There are a range of factors that contribute towards the risk of having a trip, stumble or fall. These can include a range of intrinsic (or personal) factors and extrinsic (or environmental) factors. These are listed below:

Intrinsic / Personal Factors

  • Impaired strength, flexibility, mobility, gait and balance
  • Recent hospitalization
  • Impaired vision (acuity and depth perception) and has it been 2 years since eyes were tested
  • Dizziness / vertigo
  • History of falls – more than 2 in previous 6 months
  • Acute illness and/or deteriorating health and associated medical conditions
  • Polypharmacy (more than 5 prescription medications)
  • Drug and alcohol use affecting balance, vision and alertness
  • Inadequate nutrition
  • Impaired cognition, delirium and/or confusion
  • Depression
  • Arthritis/ osteoporosis
  • Low BMI – thinness
  • Incontinence
  • Very thin skin

Extrinsic / Environmental Factors

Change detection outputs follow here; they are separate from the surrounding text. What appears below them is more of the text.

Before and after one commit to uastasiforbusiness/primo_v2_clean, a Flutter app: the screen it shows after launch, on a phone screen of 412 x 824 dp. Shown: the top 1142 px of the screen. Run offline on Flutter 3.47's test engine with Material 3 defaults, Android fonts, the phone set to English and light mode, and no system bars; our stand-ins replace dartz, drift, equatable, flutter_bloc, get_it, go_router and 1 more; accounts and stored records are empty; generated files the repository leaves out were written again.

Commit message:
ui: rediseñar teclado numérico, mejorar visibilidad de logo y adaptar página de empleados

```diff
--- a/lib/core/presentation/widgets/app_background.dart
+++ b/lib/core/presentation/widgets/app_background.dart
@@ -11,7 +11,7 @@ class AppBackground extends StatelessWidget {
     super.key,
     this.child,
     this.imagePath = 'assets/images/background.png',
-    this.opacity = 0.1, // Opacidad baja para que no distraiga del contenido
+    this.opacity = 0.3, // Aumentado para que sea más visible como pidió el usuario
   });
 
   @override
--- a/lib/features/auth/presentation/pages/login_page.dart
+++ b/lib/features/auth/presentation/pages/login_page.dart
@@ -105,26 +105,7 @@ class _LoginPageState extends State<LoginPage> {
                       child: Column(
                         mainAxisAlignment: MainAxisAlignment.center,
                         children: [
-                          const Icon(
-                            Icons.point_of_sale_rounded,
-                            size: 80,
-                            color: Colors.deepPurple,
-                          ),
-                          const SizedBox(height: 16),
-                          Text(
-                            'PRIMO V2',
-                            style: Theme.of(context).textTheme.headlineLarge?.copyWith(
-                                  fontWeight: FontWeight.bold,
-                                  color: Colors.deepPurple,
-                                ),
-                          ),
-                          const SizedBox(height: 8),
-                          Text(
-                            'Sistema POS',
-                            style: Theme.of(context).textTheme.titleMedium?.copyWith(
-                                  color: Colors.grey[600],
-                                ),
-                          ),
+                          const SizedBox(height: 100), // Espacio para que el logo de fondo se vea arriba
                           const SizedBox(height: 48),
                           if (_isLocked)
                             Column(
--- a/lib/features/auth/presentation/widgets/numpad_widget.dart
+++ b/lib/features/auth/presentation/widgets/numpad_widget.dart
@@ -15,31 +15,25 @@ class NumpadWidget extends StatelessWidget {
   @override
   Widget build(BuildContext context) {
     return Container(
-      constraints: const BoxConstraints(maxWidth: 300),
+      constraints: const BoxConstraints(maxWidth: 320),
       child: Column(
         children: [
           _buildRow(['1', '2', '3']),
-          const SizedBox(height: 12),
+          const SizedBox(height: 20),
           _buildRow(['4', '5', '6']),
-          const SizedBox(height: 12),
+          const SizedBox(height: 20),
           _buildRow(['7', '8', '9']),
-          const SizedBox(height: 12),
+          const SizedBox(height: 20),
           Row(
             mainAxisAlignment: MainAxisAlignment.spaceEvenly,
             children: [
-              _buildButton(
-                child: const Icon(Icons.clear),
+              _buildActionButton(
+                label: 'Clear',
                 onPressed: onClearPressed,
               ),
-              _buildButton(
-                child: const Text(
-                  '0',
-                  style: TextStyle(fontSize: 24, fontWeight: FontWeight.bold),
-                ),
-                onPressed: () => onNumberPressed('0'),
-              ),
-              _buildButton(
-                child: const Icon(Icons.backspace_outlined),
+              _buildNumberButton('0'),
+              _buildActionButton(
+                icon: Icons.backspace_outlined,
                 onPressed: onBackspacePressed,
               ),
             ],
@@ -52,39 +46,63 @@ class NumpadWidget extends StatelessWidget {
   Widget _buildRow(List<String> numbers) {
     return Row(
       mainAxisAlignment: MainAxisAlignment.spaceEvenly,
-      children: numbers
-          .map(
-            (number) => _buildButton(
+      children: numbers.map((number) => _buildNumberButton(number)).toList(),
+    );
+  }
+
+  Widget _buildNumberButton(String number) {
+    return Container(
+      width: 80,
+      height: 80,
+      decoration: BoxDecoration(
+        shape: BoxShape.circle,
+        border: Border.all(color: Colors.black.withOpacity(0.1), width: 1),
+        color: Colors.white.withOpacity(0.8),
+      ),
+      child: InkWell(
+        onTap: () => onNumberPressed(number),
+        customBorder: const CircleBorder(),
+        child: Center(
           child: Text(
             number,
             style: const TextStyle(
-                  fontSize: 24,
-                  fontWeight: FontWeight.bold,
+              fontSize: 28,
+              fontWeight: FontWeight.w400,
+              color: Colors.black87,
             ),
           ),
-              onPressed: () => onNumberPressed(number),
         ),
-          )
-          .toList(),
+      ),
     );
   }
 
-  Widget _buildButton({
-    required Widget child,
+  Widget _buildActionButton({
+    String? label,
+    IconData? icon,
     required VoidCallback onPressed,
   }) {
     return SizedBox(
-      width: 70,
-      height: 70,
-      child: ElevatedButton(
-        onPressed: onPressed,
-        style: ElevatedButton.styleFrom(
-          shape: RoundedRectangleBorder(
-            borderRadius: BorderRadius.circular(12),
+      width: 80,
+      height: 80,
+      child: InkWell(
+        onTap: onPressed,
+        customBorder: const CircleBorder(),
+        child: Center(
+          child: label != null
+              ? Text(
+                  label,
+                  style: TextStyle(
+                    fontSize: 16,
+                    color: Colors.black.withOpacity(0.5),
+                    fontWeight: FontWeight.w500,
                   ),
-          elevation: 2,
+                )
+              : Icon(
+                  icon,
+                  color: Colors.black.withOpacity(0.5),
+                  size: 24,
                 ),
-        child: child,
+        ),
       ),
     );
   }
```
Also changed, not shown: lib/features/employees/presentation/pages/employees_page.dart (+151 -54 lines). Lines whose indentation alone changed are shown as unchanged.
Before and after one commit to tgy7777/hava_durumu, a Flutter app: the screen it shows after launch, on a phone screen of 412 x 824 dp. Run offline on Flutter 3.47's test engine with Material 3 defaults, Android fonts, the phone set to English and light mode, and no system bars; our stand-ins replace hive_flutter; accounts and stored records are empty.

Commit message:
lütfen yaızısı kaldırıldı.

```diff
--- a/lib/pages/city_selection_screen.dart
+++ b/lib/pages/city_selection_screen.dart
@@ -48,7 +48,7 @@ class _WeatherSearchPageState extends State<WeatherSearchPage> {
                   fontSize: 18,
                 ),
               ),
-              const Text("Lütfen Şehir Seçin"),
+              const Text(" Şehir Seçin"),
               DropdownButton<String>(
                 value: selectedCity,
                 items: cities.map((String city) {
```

  • Inadequate footwear
  • Dangling clothing or bed covers
  • Inappropriate walking aids
  • Tripping hazards such as uneven or loose surfaces or rugs, clutter or cords across walkways
  • Inadequate lighting
  • Inappropriate height of chairs, beds and toilets
  • Slipping hazards such as wet or polished floors
  • Slippery or uneven steps inside or outside of the home
  • Steps, stairs that have no rails
  • Mobile obstacles inside and in the garden such as pets, hoses, bins, gardening tools, trolleys, walkers, lifters

If your patient/ client has any of these risks factors the good news is that you can both take action to reduce the chance of them falling. For more detailed information on how to reduce the risk of a trip, stumble or fall refer to the ‘How do I reduce falls risk in patients?’ section.